*** Record extracts Section Begins ***
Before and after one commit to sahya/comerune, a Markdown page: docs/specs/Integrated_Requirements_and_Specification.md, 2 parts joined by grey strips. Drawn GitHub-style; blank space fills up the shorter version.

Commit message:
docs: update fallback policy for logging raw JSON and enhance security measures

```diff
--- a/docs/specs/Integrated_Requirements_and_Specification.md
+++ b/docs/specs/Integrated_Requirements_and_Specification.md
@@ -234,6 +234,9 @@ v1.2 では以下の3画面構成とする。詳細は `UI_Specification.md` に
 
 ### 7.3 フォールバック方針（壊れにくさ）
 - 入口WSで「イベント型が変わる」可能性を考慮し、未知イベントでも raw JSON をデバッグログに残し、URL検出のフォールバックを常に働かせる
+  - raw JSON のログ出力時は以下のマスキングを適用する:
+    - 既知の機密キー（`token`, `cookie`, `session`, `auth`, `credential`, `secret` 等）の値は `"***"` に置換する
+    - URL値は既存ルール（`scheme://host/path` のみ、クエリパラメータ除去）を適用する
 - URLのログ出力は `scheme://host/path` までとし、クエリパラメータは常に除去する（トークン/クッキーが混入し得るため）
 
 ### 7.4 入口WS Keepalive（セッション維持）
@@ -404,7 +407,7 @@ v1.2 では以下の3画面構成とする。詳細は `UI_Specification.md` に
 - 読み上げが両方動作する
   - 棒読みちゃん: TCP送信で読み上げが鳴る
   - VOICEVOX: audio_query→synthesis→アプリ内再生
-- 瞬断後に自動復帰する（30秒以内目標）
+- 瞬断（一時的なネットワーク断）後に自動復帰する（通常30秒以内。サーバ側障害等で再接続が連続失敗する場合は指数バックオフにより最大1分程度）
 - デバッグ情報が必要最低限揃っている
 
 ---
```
*** Record extracts Section Ends ***
*** Record extracts Section Begins ***
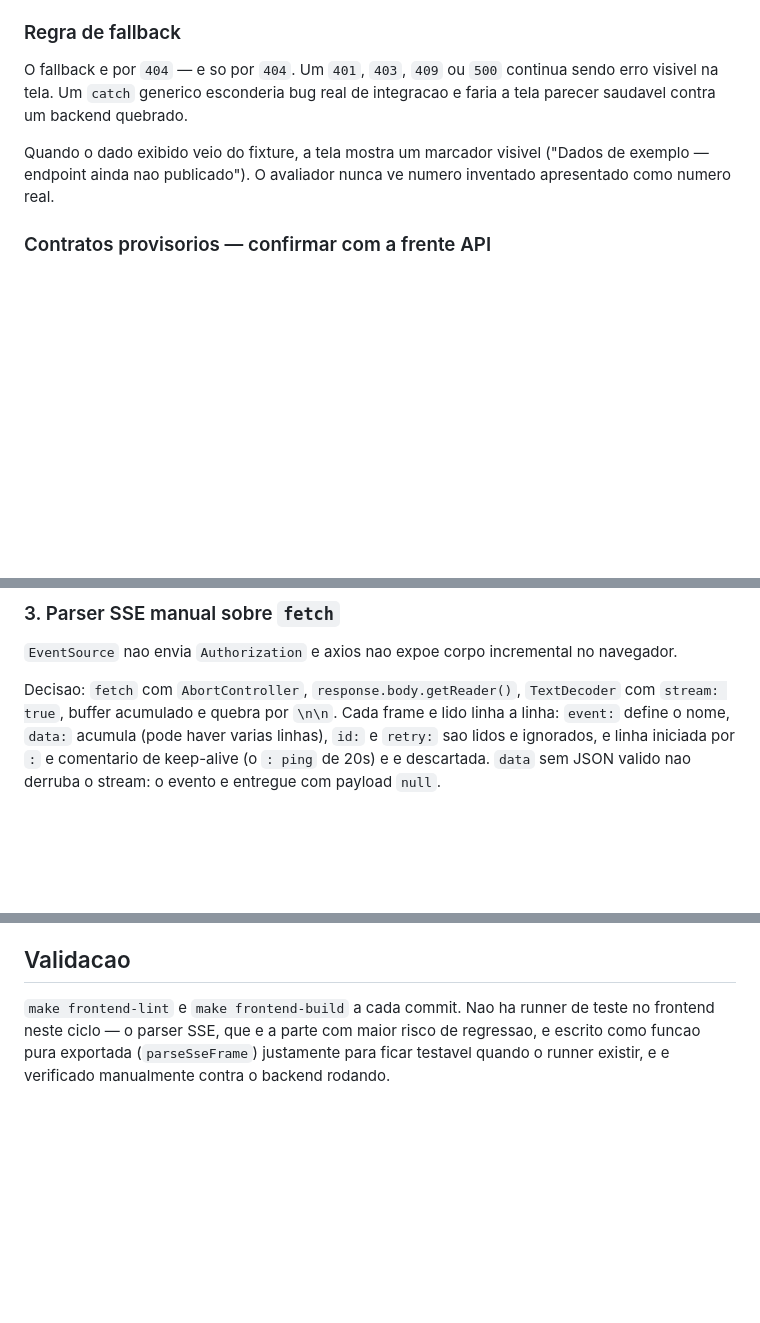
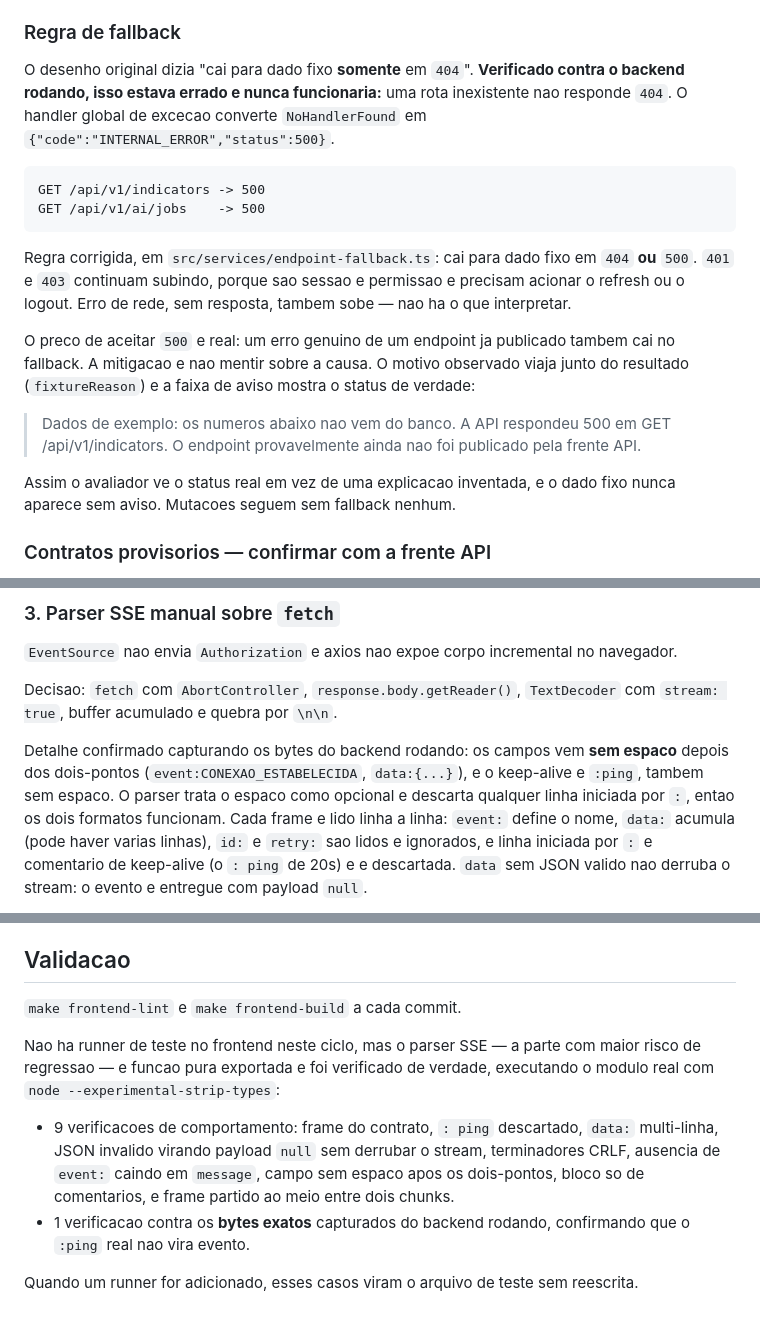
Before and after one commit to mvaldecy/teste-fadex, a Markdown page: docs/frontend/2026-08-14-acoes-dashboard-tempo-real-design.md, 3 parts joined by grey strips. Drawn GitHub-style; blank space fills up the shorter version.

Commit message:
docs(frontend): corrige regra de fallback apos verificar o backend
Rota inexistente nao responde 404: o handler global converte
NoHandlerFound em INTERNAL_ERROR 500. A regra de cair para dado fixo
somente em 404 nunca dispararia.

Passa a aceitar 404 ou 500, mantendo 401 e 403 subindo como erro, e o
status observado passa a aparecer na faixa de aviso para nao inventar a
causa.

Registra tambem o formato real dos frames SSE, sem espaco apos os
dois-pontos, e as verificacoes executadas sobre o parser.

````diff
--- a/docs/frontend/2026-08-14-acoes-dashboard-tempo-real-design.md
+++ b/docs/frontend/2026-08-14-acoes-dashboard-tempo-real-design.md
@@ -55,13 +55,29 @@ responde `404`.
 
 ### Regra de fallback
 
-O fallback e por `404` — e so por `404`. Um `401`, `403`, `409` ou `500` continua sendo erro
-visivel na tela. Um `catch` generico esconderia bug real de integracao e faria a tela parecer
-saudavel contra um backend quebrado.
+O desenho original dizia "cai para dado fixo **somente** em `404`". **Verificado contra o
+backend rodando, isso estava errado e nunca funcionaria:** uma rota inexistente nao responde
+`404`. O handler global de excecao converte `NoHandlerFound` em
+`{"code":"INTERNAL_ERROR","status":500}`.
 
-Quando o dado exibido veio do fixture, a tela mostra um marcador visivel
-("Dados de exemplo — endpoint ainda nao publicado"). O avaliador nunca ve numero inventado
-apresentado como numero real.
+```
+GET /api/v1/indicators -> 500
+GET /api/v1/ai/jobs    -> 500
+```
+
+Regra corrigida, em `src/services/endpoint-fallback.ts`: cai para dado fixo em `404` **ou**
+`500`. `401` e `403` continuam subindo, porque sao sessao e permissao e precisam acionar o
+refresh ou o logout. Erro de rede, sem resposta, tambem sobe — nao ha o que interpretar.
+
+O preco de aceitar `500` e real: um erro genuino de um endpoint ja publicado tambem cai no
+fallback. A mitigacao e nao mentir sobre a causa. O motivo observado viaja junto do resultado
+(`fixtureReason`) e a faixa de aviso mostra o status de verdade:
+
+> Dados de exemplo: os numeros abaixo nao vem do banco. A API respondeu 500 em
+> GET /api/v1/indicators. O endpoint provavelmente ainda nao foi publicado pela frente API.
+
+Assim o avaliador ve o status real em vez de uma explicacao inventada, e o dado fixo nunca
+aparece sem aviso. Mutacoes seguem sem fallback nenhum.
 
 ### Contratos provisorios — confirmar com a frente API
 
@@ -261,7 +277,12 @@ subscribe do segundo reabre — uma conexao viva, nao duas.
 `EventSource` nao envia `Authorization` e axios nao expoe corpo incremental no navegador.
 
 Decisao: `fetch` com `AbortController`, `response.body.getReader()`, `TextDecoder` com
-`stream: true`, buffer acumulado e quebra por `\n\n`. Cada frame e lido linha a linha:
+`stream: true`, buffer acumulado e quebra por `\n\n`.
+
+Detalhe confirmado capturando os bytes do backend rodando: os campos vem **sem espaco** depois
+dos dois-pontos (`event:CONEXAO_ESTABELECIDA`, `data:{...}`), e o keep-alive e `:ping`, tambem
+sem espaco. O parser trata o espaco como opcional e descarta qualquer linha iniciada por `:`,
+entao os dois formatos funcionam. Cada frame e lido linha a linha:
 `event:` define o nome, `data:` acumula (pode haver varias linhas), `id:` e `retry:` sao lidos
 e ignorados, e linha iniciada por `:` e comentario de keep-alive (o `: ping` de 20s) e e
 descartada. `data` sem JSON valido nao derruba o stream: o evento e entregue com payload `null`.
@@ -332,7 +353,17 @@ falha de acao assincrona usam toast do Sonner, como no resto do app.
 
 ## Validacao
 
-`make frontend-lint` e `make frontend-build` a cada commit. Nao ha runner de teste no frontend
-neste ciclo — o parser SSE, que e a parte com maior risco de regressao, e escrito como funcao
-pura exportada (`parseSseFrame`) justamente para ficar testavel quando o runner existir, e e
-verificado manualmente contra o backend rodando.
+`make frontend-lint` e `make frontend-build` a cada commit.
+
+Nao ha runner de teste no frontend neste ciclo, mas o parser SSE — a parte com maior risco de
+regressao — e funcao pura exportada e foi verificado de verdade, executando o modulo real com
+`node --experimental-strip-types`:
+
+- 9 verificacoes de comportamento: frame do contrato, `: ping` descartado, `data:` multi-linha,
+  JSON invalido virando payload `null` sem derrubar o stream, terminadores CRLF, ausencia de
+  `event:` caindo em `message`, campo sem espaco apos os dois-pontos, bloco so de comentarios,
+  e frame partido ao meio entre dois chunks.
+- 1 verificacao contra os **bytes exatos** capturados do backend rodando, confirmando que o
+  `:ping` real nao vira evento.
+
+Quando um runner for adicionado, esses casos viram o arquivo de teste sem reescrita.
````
*** Record extracts Section Ends ***
◆ **Exercise directions**:
How many of the lines above hold the word "Dados"? State that number and nothing else.

◆ **Output of the exercise**:
2